Claire Hoffman spent much of her childhood, but aside from the Iowa setting, her childhood differed greatly from mine.
When Claire's father left her mother with two young children, her mother moved from New York to Florida and then to Iowa to the Maharishi's headquarters, which were located in Fairfield, Iowa where the former (and now bankrupt) Parsons College was located with Claire and Claire's older brother, Stacey.
Living in Fairfield, Iowa, should have been a wholesome upbringing, but Claire's mother had little money and was more into transcendental meditation and learning to fly than she was into blending in to a small, rural community.
Although Claire's childhood was unconventional, she learned a great deal about meditation from her time in the Maharishi community. Her mother still worked hard to provide a solid and safe home life, and Claire recalls evenings spent listening to her mother read aloud to her and Stacey as some of the best of her young life.
However, as she and Stacey entire adolescence, they begin to question the teachings they had been exposed to for their entire childhoods, and Claire makes a clean break by moving to California with the father who was absent for a great deal of their childhood.
I wasn't entirely sold on this book just from the title alone, but upon beginning reading became engrossed in this memoir.

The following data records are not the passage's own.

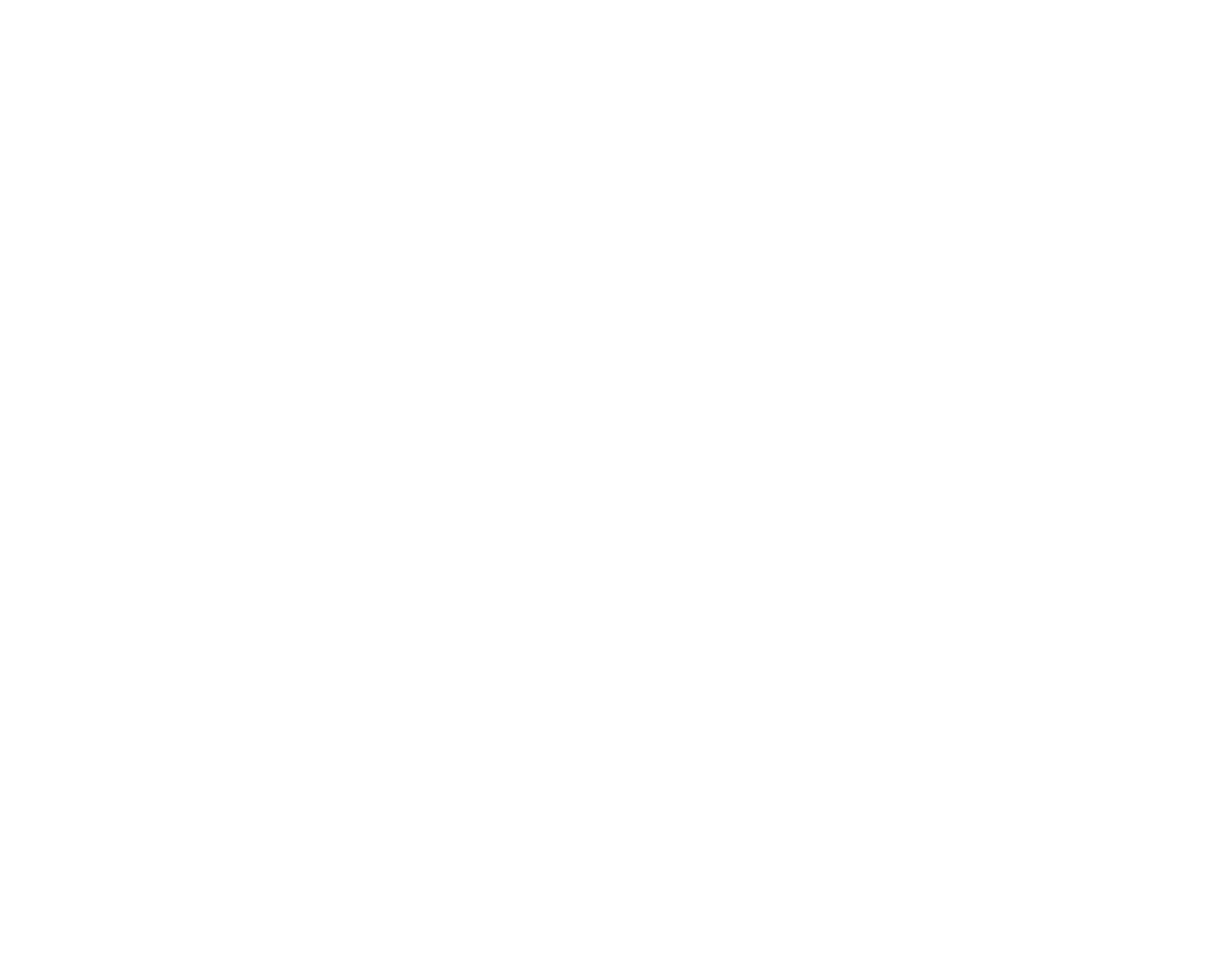
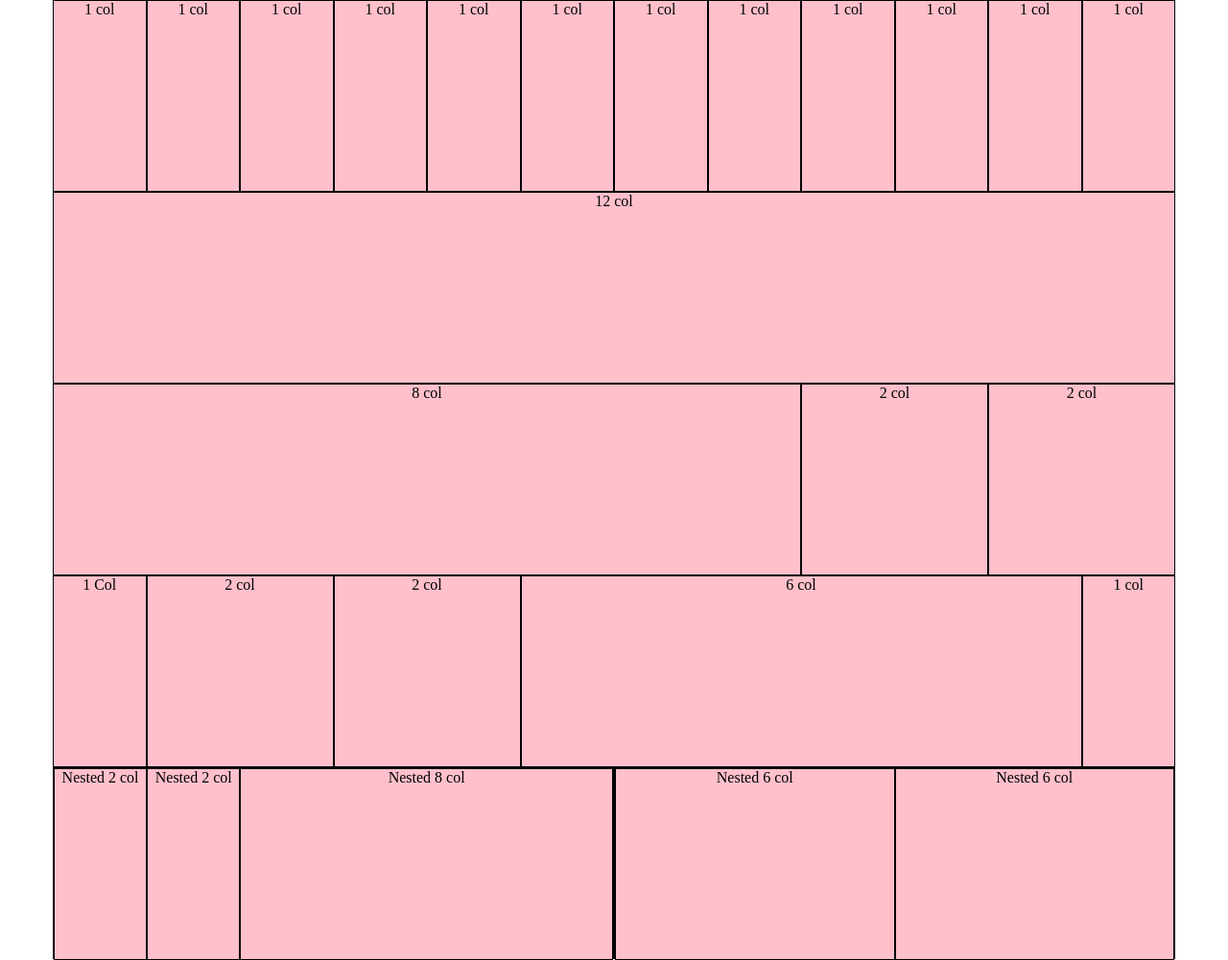
Before and after one commit to matteomichelon/html-css-12bool, a plain HTML site: page index.html in a window 1280 px wide. Shown: the whole page at 96% size. Before the commit the page ends 800 px from the top, so only its background shows below. Drawn offline with Linux system fonts and the light colour scheme.

Commit message:
aggiunta struttura base

```diff
--- a/css/12bool.css
+++ b/css/12bool.css
@@ -0,0 +1,137 @@
+/* DEBUG */
+
+.debug .container {
+    height: 200px;
+    background-color: #ffc0cb;
+}
+
+.debug [class*="col-"] {
+    border: 1px solid black;
+    height: 100%;
+    text-align: center;
+}
+
+/* FRAMEWORK */
+
+/* Reset */
+
+* {
+    margin: 0;
+    padding: 0;
+    box-sizing: border-box;
+}
+
+/* Container */
+
+.container {
+    max-width: 1170px;
+    margin: 0 auto;
+}
+
+.container::after {
+    content: "";
+    display: table;
+    clear: both;
+}
+
+[class*="col-"] {
+    float: left;
+}
+
+/* Colums */
+
+.col-1 {
+    width: calc( ( 100% / 12) * 1);
+}
+
+.col-2 {
+    width: calc( ( 100% / 12) * 2);
+}
+
+.col-3 {
+    width: calc( ( 100% / 12) * 3);
+}
+
+.col-4 {
+    width: calc( ( 100% / 12) * 4);
+}
+
+.col-5 {
+    width: calc( ( 100% / 12) * 5);
+}
+
+.col-6 {
+    width: calc( ( 100% / 12) * 6);
+}
+
+.col-7 {
+    width: calc( ( 100% / 12) * 7);
+}
+
+.col-8 {
+    width: calc( ( 100% / 12) * 8);
+}
+
+.col-9 {
+    width: calc( ( 100% / 12) * 9);
+}
+
+.col-10 {
+    width: calc( ( 100% / 12) * 10);
+}
+
+.col-11 {
+    width: calc( ( 100% / 12) * 11);
+}
+
+.col-12 {
+    width: calc( ( 100% / 12) * 12);
+}
+
+/* Offset */
+
+.col-offset-1 {
+    margin-left: calc( ( 100% / 12) * 1);
+}
+
+.col-offset-2 {
+    margin-left: calc( ( 100% / 12) * 2);
+}
+
+.col-offset-3 {
+    margin-left: calc( ( 100% / 12) * 3);
+}
+
+.col-offset-4 {
+    margin-left: calc( ( 100% / 12) * 4);
+}
+
+.col-offset-5 {
+    margin-left: calc( ( 100% / 12) * 5);
+}
+
+.col-offset-6 {
+    margin-left: calc( ( 100% / 12) * 6);
+}
+
+.col-offset-7 {
+    margin-left: calc( ( 100% / 12) * 7);
+}
+
+.col-offset-8 {
+    margin-left: calc( ( 100% / 12) * 8);
+}
+
+.col-offset-9 {
+    margin-left: calc( ( 100% / 12) * 9);
+}
+
+.col-offset-10 {
+    margin-left: calc( ( 100% / 12) * 10);
+}
+
+.col-offset-11 {
+    margin-left: calc( ( 100% / 12) * 11);
+}
+
+/* Column Inner */
--- a/index.html
+++ b/index.html
@@ -1,5 +1,6 @@
 <!DOCTYPE html>
 <html lang="en">
+
 <head>
     <meta charset="UTF-8">
     <meta http-equiv="X-UA-Compatible" content="IE=edge">
@@ -7,7 +8,105 @@
     <title>12 Bool</title>
     <link rel="stylesheet" href="css/12bool.css">
 </head>
-<body>
 
+<body class="debug">
+
+    <div class="container">
+        <div class="col-1">
+            <span>1 col</span>
+        </div>
+        <div class="col-1">
+            <span>1 col</span>
+        </div>
+        <div class="col-1">
+            <span>1 col</span>
+        </div>
+        <div class="col-1">
+            <span>1 col</span>
+        </div>
+        <div class="col-1">
+            <span>1 col</span>
+        </div>
+        <div class="col-1">
+            <span>1 col</span>
+        </div>
+        <div class="col-1">
+            <span>1 col</span>
+        </div>
+        <div class="col-1">
+            <span>1 col</span>
+        </div>
+        <div class="col-1">
+            <span>1 col</span>
+        </div>
+        <div class="col-1">
+            <span>1 col</span>
+        </div>
+        <div class="col-1">
+            <span>1 col</span>
+        </div>
+        <div class="col-1">
+            <span>1 col</span>
+        </div>
+    </div>
+
+    <div class="container">
+        <div class="col-12">
+            <span>12 col</span>
+        </div>
+    </div>
+
+    <div class="container">
+        <div class="col-8">
+            <span>8 col</span>
+        </div>
+        <div class="col-2">
+            <span>2 col</span>
+        </div>
+        <div class="col-2">
+            <span>2 col</span>
+        </div>
+    </div>
+
+    <div class="container">
+        <div class="col-1">
+            <span>1 Col</span>
+        </div>
+        <div class="col-2">
+            <span>2 col</span>
+        </div>
+        <div class="col-2">
+            <span>2 col</span>
+        </div>
+        <div class="col-6">
+            <span>6 col</span>
+        </div>
+        <div class="col-1">
+            <span>1 col</span>
+        </div>
+    </div>
+
+    <div class="container">
+        <div class="col-6">
+            <div class="container">
+                <div class="col-2">
+                    <span>Nested 2 col</span>
+                </div>
+                <div class="col-2"><span>Nested 2 col</span></div>
+                <div class="col-8"><span>Nested 8 col</span></div>
+            </div>
+        </div>
+        <div class="col-6">
+            <div class="container">
+                <div class="col-6">
+                    <span>Nested 6 col</span>
+                </div>
+                <div class="col-6">
+                    <span>Nested 6 col</span>
+                </div>
+            </div>
+        </div>
+    </div>
 </body>
+
 </html>
```
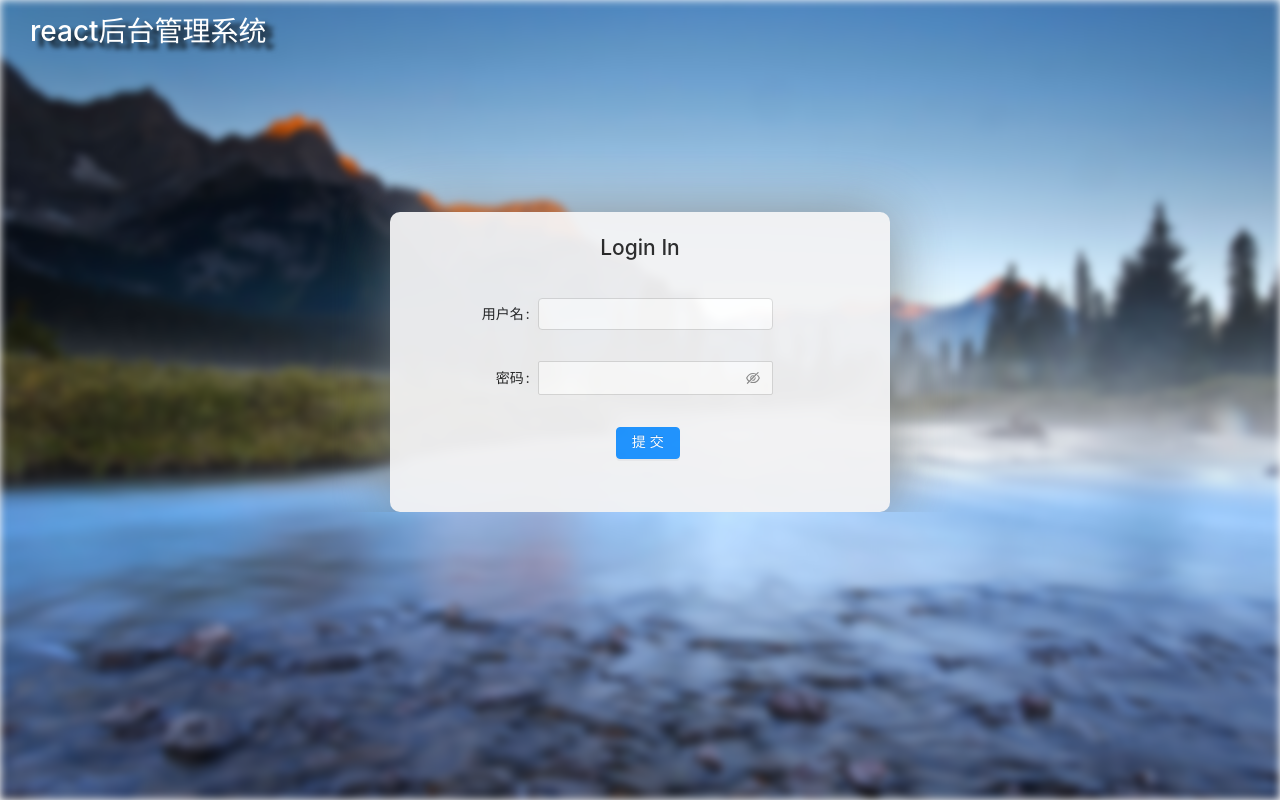
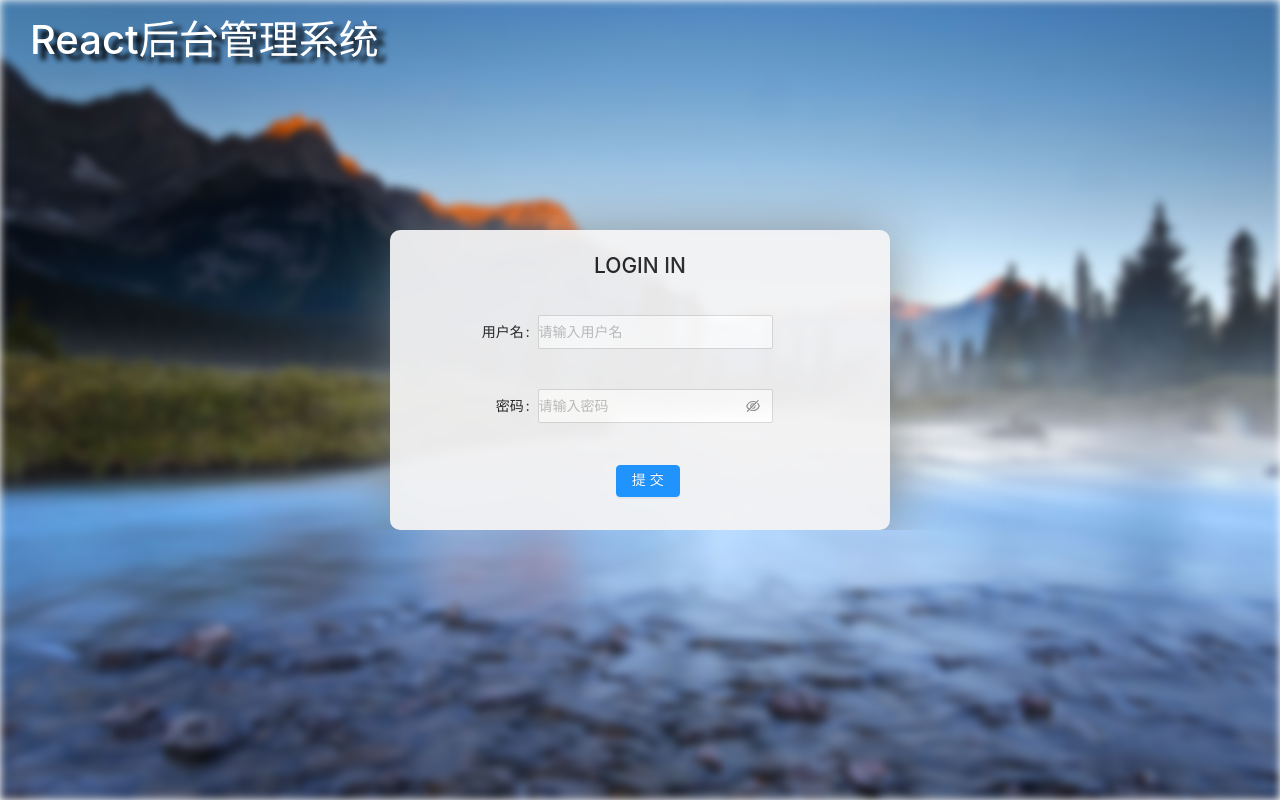
Before and after one commit to cheapCoder/react-admin, a React (Create React App) app: page / in a window 1280 px wide. Built offline with nearby package versions, Linux system fonts and the light colour scheme.

Commit message:
封装原生axios，二次封装请求拦截器

```diff
--- a/config-overrides.js
+++ b/config-overrides.js
@@ -1,4 +1,5 @@
 const { override, fixBabelImports, addLessLoader } = require('customize-cra');
+
 module.exports = override(
 	fixBabelImports('import', {
 		libraryName: 'antd',
@@ -9,7 +10,7 @@ module.exports = override(
 		lessOptions: //问题解决：https://blog.csdn.net/Dong__Ni/article/details/108446699
 		{
 			javascriptEnabled: true,
-			modifyVars: { '@primary-color': '#08a7fa' },
+			modifyVars: { '@primary-color': "#08a7fa" },
 		}
 	})
 );
--- a/package.json
+++ b/package.json
@@ -7,7 +7,9 @@
     "@testing-library/react": "^9.3.2",
     "@testing-library/user-event": "^7.1.2",
     "antd": "^4.7.3",
+    "axios": "^0.21.0",
     "babel-plugin-import": "^1.13.1",
+    "nprogress": "^0.2.0",
     "react": "^16.14.0",
     "react-dom": "^16.14.0",
     "react-redux": "^7.2.1",
@@ -42,5 +44,6 @@
       "last 1 firefox version",
       "last 1 safari version"
     ]
-  }
+  },
+  "proxy": "http://localhost:4000"
 }
--- /dev/null
+++ b/src/api/index.js
@@ -0,0 +1,3 @@
+import instance from './instance'
+
+export const reqLogin = (username, password) => instance.post("/login", {username, password});
--- /dev/null
+++ b/src/api/instance.js
@@ -0,0 +1,34 @@
+import axios from 'axios'
+import { message } from "antd";
+import qs from "querystring"
+
+import { BASE_URL } from '../myConfig'
+
+const instance = axios.create({
+  baseURL: BASE_URL,
+})
+// 拦截器
+instance.interceptors.request.use((config) => {
+
+  if (config.method.toLowerCase() === "post") { //统一将post请求的json数据转换为urlencoded格式
+    config.data = qs.stringify(config.data)
+  }
+
+
+  console.log(config);
+  return config;
+})
+instance.interceptors.response.use((res) => {
+  if (!res.status) {        //统一处理请求成功但后台拒绝的情况
+    message.error(res.msg, 1)
+    return new Promise()
+  } else {
+    message.success("操作成功", 1)
+    return res.data;
+  }
+}, (err) => {
+  message.error(err.message, 1);     //请求失败
+  return new Promise()
+})
+
+export default instance;
--- a/src/containers/login/Login.jsx
+++ b/src/containers/login/Login.jsx
@@ -1,11 +1,12 @@
 import React from 'react';
 import { connect } from 'react-redux'
-import { Form, Input, Button, Checkbox } from 'antd';
+import { Form, Input, Button, message } from 'antd';
 
 import { demo } from '../../redux/actions/actiondemo';
+import { reqLogin } from '../../api/index'
 import './login.less'
 
-
+//表单布局
 const layout = {
   labelCol: { span: 6 },
   wrapperCol: { span: 12 },
@@ -14,25 +15,33 @@ const tailLayout = {
   wrapperCol: { offset: 10, span: 2 },
 };
 
+//表单验证规则
+const validateRuler = [{ required: true, message: "这是必输项" }, { max: 12, message: "输入超出上限" }, { min: 4, message: "输入不及下限" }, { whitespace: true, message: "are you kidding？" }, { pattern: /^\w+$/, message: '必须是英文、数组或下划线组成' }]
+
+// 组件类
 class Login extends React.Component {
   componentDidMount() {
     // console.log(this.props);
   }
 
-  onFinish = values => {
-    console.log('Success:', values);
+  onFinish = ({username, password}) => {
+    reqLogin(username, password).then((res)=> {
+      console.log(res);
+    })
+    console.log('Success:', username, password);
   };
 
   onFinishFailed = errorInfo => {
+    message.error('输入有误，请重新输入', 1);
     console.log('Failed:', errorInfo);
   };
   render() {
 
     return (
       <div className="login">
-        <h1>react后台管理系统</h1>
+        <h1>React后台管理系统</h1>
         <article className="loginForm">
-          <h2 style={{marginTop: "20px"}}>Login In</h2>
+          <h2 style={{ marginTop: "20px" }}>LOGIN IN</h2>
           <Form
             requiredMark={false}
             {...layout}
@@ -43,26 +52,27 @@ class Login extends React.Component {
 
           >
             <Form.Item
-            className="center"
+              className="center"
               label="用户名"
               name="username"
-              rules={[{ required: true, message: '请输入用户名' }]}
+              rules={validateRuler}
             >
-              <Input />
+              <Input placeholder="请输入用户名" allowClear />
             </Form.Item>
 
             <Form.Item
-            className="center"
+
+              className="center"
               label="密码"
               name="password"
-              rules={[{ required: true, message: '请输入密码' }]}
+              rules={validateRuler}
             >
-              <Input.Password />
+              <Input.Password placeholder="请输入密码" allowClear />
             </Form.Item>
 
             <Form.Item
-            className="center"
-            {...tailLayout}>
+              className="center"
+              {...tailLayout}>
               <Button type="primary" htmlType="submit">
                 提交
         </Button>
--- a/src/containers/login/login.less
+++ b/src/containers/login/login.less
@@ -11,15 +11,16 @@
 		z-index: -999;
 	}
 	h1 {
+		font-size: 40px;
 		margin: 10px 30px;
 		color: white;
 		text-shadow: 8px 6px 5px  #000;
 	}
 	h2 {
+		text-align: center;
 		padding: 20px;
 	}
 	.loginForm {
-		text-align: center;
 		width: 500px;
 		height: 300px;
 		margin: auto;
@@ -33,6 +34,6 @@
 }
 
 .center {
-	margin-top: 10px;
+	padding-bottom: 10px;
 	margin-left: 30px;
 }
--- /dev/null
+++ b/src/myConfig.js
@@ -0,0 +1,3 @@
+
+
+export const BASE_URL = "http://localhost:3000"
```
Also changed, not shown: 2 other files (tests, documents, lock files or other folders).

Claire Hoffman is a gifted writer that made this story come to life for me and allowed me to relate to her and the events of her childhood. Even though her life was far different than mine despite our close proximity, I could appreciate her experiences and was interested from beginning to end.
Thanks to TLC for providing a review copy of this book. All opinions expressed are, as always, my own.